Start of Block
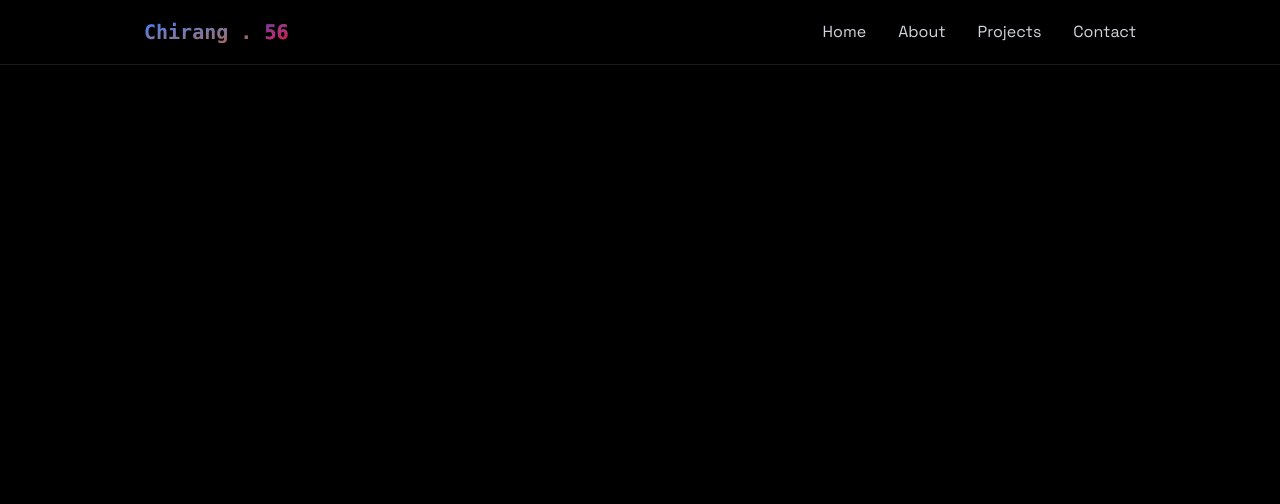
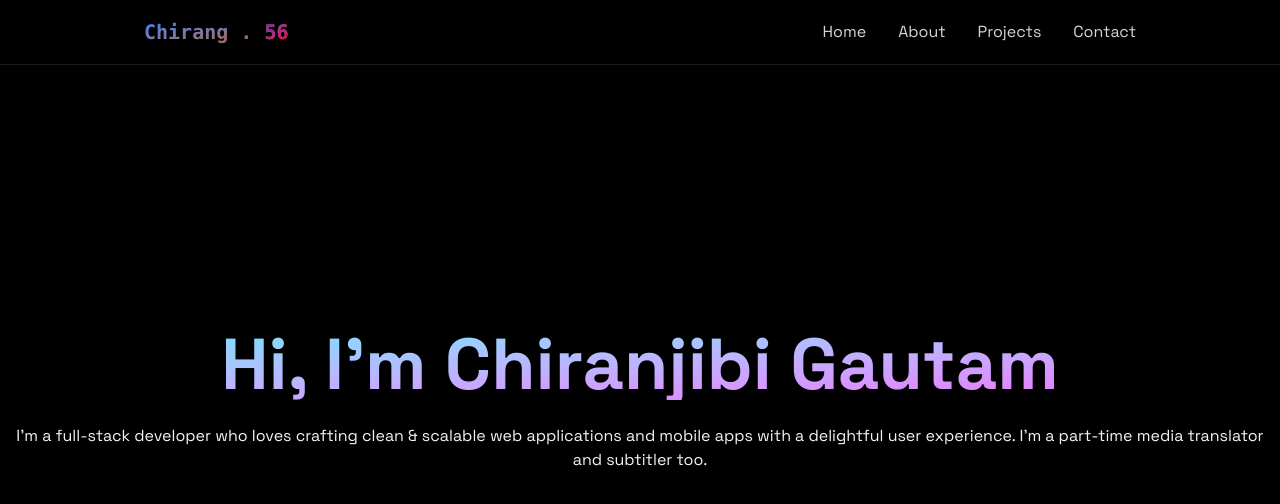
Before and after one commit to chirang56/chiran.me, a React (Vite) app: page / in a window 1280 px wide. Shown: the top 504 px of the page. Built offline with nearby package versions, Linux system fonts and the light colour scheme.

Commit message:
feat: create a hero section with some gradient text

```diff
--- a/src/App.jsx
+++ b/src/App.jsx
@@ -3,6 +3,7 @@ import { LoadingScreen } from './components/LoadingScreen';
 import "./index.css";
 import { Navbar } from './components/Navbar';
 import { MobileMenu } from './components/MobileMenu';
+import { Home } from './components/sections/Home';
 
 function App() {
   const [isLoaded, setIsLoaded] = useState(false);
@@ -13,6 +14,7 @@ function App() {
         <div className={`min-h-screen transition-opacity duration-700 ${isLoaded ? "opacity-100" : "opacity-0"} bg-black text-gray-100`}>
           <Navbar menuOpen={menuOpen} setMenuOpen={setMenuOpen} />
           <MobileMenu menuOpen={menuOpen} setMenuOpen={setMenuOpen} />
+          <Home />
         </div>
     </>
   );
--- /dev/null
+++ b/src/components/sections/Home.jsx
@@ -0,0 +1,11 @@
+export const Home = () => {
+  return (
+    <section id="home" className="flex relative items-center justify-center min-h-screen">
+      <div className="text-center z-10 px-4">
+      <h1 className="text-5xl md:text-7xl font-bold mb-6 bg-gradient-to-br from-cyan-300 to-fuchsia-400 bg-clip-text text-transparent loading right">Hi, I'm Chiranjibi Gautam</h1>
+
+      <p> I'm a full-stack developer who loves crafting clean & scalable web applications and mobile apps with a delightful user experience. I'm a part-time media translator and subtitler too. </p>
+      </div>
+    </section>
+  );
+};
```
End of Block
What you need to do: Determine the number of lines in the entries that contain "components", then write that number alone.

Response to this task: 5